Whether you’re on a short flight between cities or a long-haul trip overseas, the constraints of an airplane eventually weigh on all passengers. Even those fortunate enough to sit in first class usually occupy their attention with some kind of electronic device.
Computer screens and seatback TVs provide some escape from the airplane bubble, but what if you could watch those same shows and movies in a virtual world? SkyLights brings the VR experience to your cabin in-flight with its virtual reality headset, the SkyLights Theater.
“It became very clear to us that planes were a fantastic opportunity because it’s a place where people have, perhaps, the greatest pain in terms of entertainment,” said David Dicko, CEO of SkyLights. “Users have mediocre substitute entertainment offerings, and we thought it would be a great way to push [our own VR platform] to the market.”
Entering A Virtual World In-Flight
Using virtual reality as in-flight entertainment might seem like a natural transition for this technology, but there’s much more to the process than supplying airlines with a bunch of headsets.
Dicko and co-founder Florent Bolzinger overcame four major obstacles to establish SkyLights:
- Certification: The company received certification from the Federal Aviation Agency and European Aviation Safety Agency to bring its headsets on board
- Security: Before Hollywood studios gave SkyLights access to early-window movies, servers had to be developed to reinforce hardware security on the headset
- Comfort: To encourage sustained use, the headset’s weight was trimmed down and a button to disable motion tracking was added to help prevent VR sickness
- Usability: Developers created a simple navigation menu on the headset and made its battery life suitable for even the longest international flights
At the beginning, Dicko said he and Bolzinger wanted to use existing headsets within their VR platform, but because no headset on the market fulfilled the necessary requirements, they had to develop their own.
The SkyLights Theater offers a cinema field of view, has 2D and 3D capability, stores about 40 HD movies at a time, and weighs only 280g.
“We’re offering an immersive experience that’s unparalleled,” Dicko said. “It’s essentially the same as sitting in an IMAX movie theater and being completely thrown into a 3D movie in front of you.”
Taking Your Next VR Experience Airborne
That immersive, virtual experience is the basis of all VR platforms, but sustained usage is what sets SkyLights apart from other competitors.
While the average consumer uses the SkyLights Theater for about four hours per flight, Dicko said the average Samsung Gear VR customer uses the headset for about 28 minutes per month.
“There’s a novelty aspect, but [our headset provides] a very immersive entertainment experience and people tend to watch between two to three movies with it at a time,” Dicko said. “Our battery life lasts [the length of] three to four movies, so it covers about 95% of the use case.”

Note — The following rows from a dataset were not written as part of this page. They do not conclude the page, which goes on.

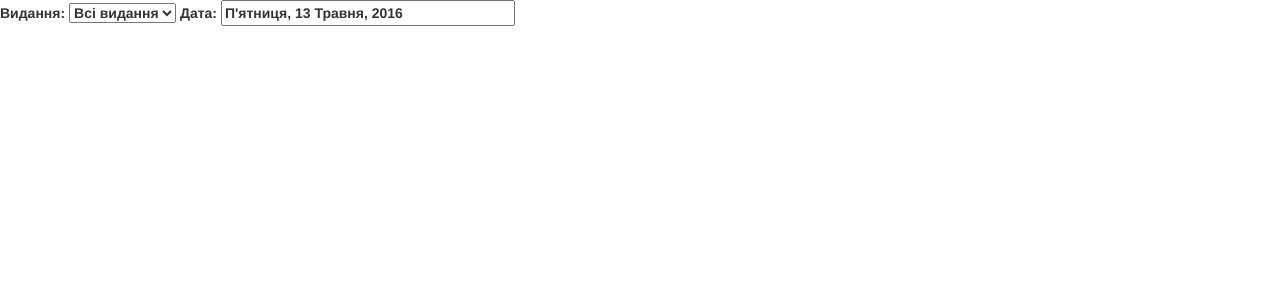
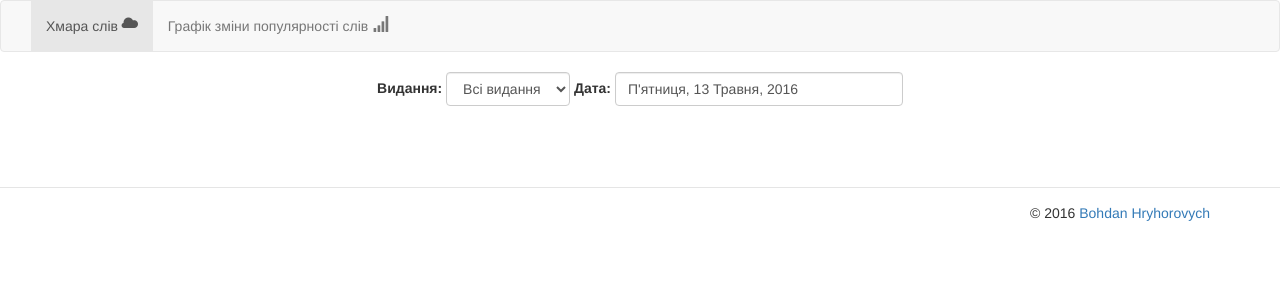
Before and after one commit to BGrigorovich/Diploma, a Django app: page / in a window 1280 px wide. Shown: the top 300 px of the page. Run offline with Django 3.2, Linux system fonts and the light colour scheme; parts of the project's set-up code (start-up, migrations or seed data) failed here and were passed over; some libraries are stand-ins or nearby versions.

Commit message:
Add styles

```diff
--- a/core/static/css/styles.css
+++ b/core/static/css/styles.css
@@ -10,3 +10,15 @@
 #datepicker, #site-select, #articles {
     position: relative;
 }
+
+#articles-container {
+    display: none;
+}
+
+.modal-footer {
+    margin-top: 50px;
+}
+
+#word-cloud-container {
+    margin-bottom: 20px;
+}
--- a/core/static/js/word-cloud.js
+++ b/core/static/js/word-cloud.js
@@ -23,7 +23,7 @@ function isIntersectsWithWords(left, width, top, height) {
     var words = $(".word");
     var isIntersects = false;
     [].forEach.call(words, function (word) {
-        if (isTwoRectanglesIntersects(word.offsetLeft, word.offsetWidth, word.offsetTop, word.offsetHeight, left, width, top, height)) {
+        if (isTwoRectanglesIntersects(word.offsetLeft, word.offsetWidth + 10, word.offsetTop, word.offsetHeight + 10, left, width + 10, top, height + 10)) {
             isIntersects = true;
         }
     });
@@ -69,12 +69,11 @@ function putTrend(wordText, font) {
     word.addClass("word");
 }
 
-function putArticle(article) {
-    var articleContainer = $("#articles-container");
+function putArticle(article, $articleContainer) {
     var articleDiv = $("<div></div>");
     articleDiv.addClass("article");
     articleDiv.html("<p><a href='" + article.link + "' target='_blank'>" + article.title + "</a></p>");
-    articleContainer.append(articleDiv);
+    $articleContainer.append(articleDiv);
 }
 
 function loadSitesSelect() {
@@ -102,9 +101,10 @@ function loadArticles(word) {
             window.articles = response;
         }
     });
-
+    var $articleContainer = $("#articles-container");
+    $articleContainer.css('display', 'block');
     $.each(articles, function (index, article) {
-        putArticle(article);
+        putArticle(article, $articleContainer);
     });
 }
 
@@ -121,7 +121,6 @@ function getKyeWithMaxValue(dict) {
         return dict[a] > dict[b] ? a : b
     });
 }
-
 
 
 function yesterday() {
--- a/core/templates/main.html
+++ b/core/templates/main.html
@@ -4,6 +4,7 @@
     <meta charset="UTF-8">
     {% load staticfiles %}
     <script src="https://ajax.googleapis.com/ajax/libs/jquery/1.12.0/jquery.js"></script>
+    <script src="https://maxcdn.bootstrapcdn.com/bootstrap/3.3.6/js/bootstrap.min.js"></script>
     <script src="{% static 'js/general.js' %}"></script>
 
     <link rel="stylesheet" type="text/css" href="{% static 'css/styles.css' %}">
@@ -20,5 +21,10 @@
 <body>
 {% block content %}
 {% endblock %}
+<footer class="modal-footer">
+    <div class="container">
+        <p>© 2016 <a class="btn-linkedin" href="https://github.com/BGrigorovich">Bohdan Hryhorovych</a></p>
+    </div>
+</footer>
 </body>
 </html>
--- /dev/null
+++ b/core/templates/sidebar.html
@@ -0,0 +1,26 @@
+<nav class="navbar navbar-default sidebar" role="navigation">
+    <div class="container-fluid">
+        <div class="navbar-header">
+            <button type="button" class="navbar-toggle" data-toggle="collapse"
+                    data-target="#bs-sidebar-navbar-collapse-1">
+                <span class="sr-only">Toggle navigation</span>
+                <span class="icon-bar"></span>
+                <span class="icon-bar"></span>
+                <span class="icon-bar"></span>
+            </button>
+        </div>
+        <div class="collapse navbar-collapse" id="bs-sidebar-navbar-collapse-1">
+            <ul class="nav navbar-nav">
+                <li class="{% if active_tab == 'wordcloud' %}active{% endif %}"><a href="{% url 'word-cloud' %}"><span style="font-size:16px;"
+                                                     class="pull-right hidden-xs showopacity glyphicon glyphicon-cloud"></span>
+                    Хмара слів&nbsp;</a>
+                </li>
+                <li class="{% if active_tab == 'chart' %}active{% endif %}"><a href="{% url 'chart' %}"><span style="font-size:16px;"
+                                            class="pull-right hidden-xs showopacity glyphicon glyphicon-signal"></span>
+                    Графік зміни популярності слів&nbsp;</a>
+                </li>
+            </ul>
+        </div>
+    </div>
+</nav>
+</nav>
--- a/core/templates/word-cloud.html
+++ b/core/templates/word-cloud.html
@@ -8,20 +8,29 @@
     <link rel="stylesheet" href="//code.jquery.com/ui/1.11.4/themes/smoothness/jquery-ui.css">
 {% endblock %}
 {% block content %}
-<label>Видання:
-    <select id="site-select">
-        <option value="">Всі видання</option>
-    </select>
-</label>
-<label>
-    Дата:
-    <input type="text" id="datepicker" size="30">
-</label>
-
-<div class="container-fluid">
-    <div class="row">
-        <div class="col-sm-12 col-md-10 col-lg-8" id="word-cloud-container"></div>
+    {% include 'sidebar.html' with active_tab='wordcloud' %}
+    <p>
+    <div class="text-center">
+        <div class="form-inline">
+            <label>Видання:</label>
+            <select class="form-control" id="site-select">
+                <option value="">Всі видання</option>
+            </select>
+            <label> Дата:</label>
+            <input class="form-control" type="text" id="datepicker" size="30">
+        </div>
     </div>
-</div>
-<div id="articles-container"></div>
+    </p>
+    <div class="container-fluid">
+        <div class="row">
+            <div class="col-sm-12 col-md-10 col-lg-8 col-md-offset-1 col-lg-offset-2" id="word-cloud-container"></div>
+        </div>
+    </div>
+    <div class="container-fluid">
+        <div class="row">
+            <div id="articles-container" class="col-md-offset-2 col-lg-offset-3">
+                <h3 disabled="disabled">Статті по темі:</h3>
+            </div>
+        </div>
+    </div>
 {% endblock %}
--- a/core/urls.py
+++ b/core/urls.py
@@ -3,6 +3,6 @@ from .views import upload_file_view, word_cloud_view, word_count_graph_view
 
 urlpatterns = [
     url(r'^upload-file$', upload_file_view),
-    url(r'^chart$', word_count_graph_view),
-    url(r'^$', word_cloud_view),
+    url(r'^chart/$', word_count_graph_view, name='chart'),
+    url(r'^$', word_cloud_view, name='word-cloud'),
 ]
--- a/corpus_parser/models.py
+++ b/corpus_parser/models.py
@@ -23,7 +23,7 @@ class SiteAdmin(admin.ModelAdmin):
 class Article(models.Model):
     title = models.CharField(max_length=200)
     published = models.DateField()
-    link = models.CharField(max_length=350, db_index=True)
+    link = models.CharField(max_length=350, db_index=True, unique=True)
     text = models.TextField()
     site = models.ForeignKey(Site, blank=True, null=True, on_delete=models.DO_NOTHING)
 
--- a/corpus_parser/views.py
+++ b/corpus_parser/views.py
@@ -1,5 +1,4 @@
 import json
-import re
 from django.http import HttpResponse
 from django.shortcuts import get_object_or_404
 from rest_framework import generics
@@ -19,7 +18,6 @@ def test_trends(request):
     return HttpResponse('Testing trends')
 
 
-# todo: rewrite as DRF view
 def daily_trends_view(request, date, site):
     if site:
         site = Site.objects.get(name=site)
```
Also changed, not shown: core/static/js/word-count-chart.js (+39 -24 lines), core/templates/word-count-chart.html (+18 -11 lines), 1 other file.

After each flight, SkyLights cleans, charges, and updates its headsets through logistics on the ground. Dicko said the company has service systems set up at every airport that its airline customers fly to.
SkyLights doesn’t currently supply individual consumers with headsets, but Dicko said that may be possible in the future. As of now, the company wants to continue building on its customer base of airlines, which includes the likes of Corsair and XL Airways.
“Because we have to be very focused in what we do, we’re concentrating on growing our [airline offerings], where we can have a volume effect that’s very strong,” Dicko said.